WESTERN BALKANS – RYCO has implemented the second youth exchange “Western Balkans Meet Japan – A Bridge into the Future” in cooperation with the Ministry of Foreign Affairs of Japan. This year, fifteen young people from across the Western Balkans, accompanied by RYCO Program Manager Ms Bojana Bulatović, participated in the nine-day MIRAI youth exchange program that took place in Japan on 13 – 21 November 2019.
During the first days of their stay, participants visited the Ministry of Foreign Affairs of Japan and Japan International Cooperation Agency (JICA) in Tokyo where they engaged in discussions on a variety of topics on Western Balkans, Japan, cultures and development. Later, together with Japanese and international students at the Sophia University, participants reflected on the precondition of social sustainability, embedded in the concept of sustainable development goals and of relevance for multicultural living and sustainable peace.
Participants coming from Banja Luka, Durrës, Novi Pazar, Podgorica, Pristina, Sarajevo, Skopje and Tirana also visited the Hiroshima Peace Memorial Museum where they followed horrific images of the atomic bomb attack encountered with a lady who was few years old during the bombing. The ways in which Japanese people have been dealing with the very turbulent past, whose scars were born by generations, were found remarkable by the participants who inevitably led to comparisons on how war crimes are addressed in the region where the participants come from.
“The Hiroshima Peace Memorial Museum provided some very good evidence of how war is never a solution. This is a lesson for governments to finally start and consider sustainable global development as a travel-buddy of universal human rights. It is also a lesson for each and every person to see examples such as from Japanese people who have recovered so fast from the war, thus fighting hatred with love,” one of the exchange participants from Albania Ms Silvana Rusi said.
Followed with two-day stays with Japanese families in Hiroshima district, participants enjoyed understanding the ways in which remembrance and forward-looking attitudes are intertwined in Japan. With some help from technology, non-verbal communication, and extraordinary hospitality, the language and age barriers were overcome. The two eventful days ended with emotional goodbyes.
“Books can be written about our stay with a Japanese family, the wonderful Hideko-Ogawa family and three of us – Albanian, Bosnian and Serbian – as their guests from Europe. Although our host family did not speak English, we understood each other. We were laughing, playing the piano, picking apples, singing our songs. On our way back to Tokyo, our host-grandma cried a lot. This 90-year-old survivor of Hiroshima reminded me of my Bosnian grandma. This home-stay was the best part of the program,” one of the exchange participants from Bosnia and Herzegovina Mr Edin Kanlić highlighted.
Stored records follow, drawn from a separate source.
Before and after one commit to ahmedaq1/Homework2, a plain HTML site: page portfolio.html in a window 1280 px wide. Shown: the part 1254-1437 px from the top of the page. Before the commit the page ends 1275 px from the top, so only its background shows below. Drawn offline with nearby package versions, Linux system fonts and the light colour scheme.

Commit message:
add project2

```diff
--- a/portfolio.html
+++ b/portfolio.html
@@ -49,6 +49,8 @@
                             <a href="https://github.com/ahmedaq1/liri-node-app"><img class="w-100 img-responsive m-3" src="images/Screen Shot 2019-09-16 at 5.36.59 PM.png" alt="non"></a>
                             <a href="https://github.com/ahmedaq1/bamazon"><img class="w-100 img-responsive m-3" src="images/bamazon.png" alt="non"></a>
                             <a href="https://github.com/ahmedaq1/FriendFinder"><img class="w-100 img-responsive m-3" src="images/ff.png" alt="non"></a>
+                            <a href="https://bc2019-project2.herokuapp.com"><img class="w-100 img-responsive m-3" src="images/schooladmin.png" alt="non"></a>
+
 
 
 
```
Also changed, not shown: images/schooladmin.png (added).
At the very end of the visit, the students presented their action plans on how they will share information on their stay in the cities where they come from in the three months to come. Those who join these sessions will get a glimpse of this moving experience.
As of January 2018, MOFA of Japan started the Western Balkans Cooperation Initiative aiming to support socio-economic reforms and facilitate ethnic reconciliation by promoting cooperation in the region. The exchange is part of the MIRAI Program, undertaken by the MOFA of Japan to promote Japanese culture in Europe.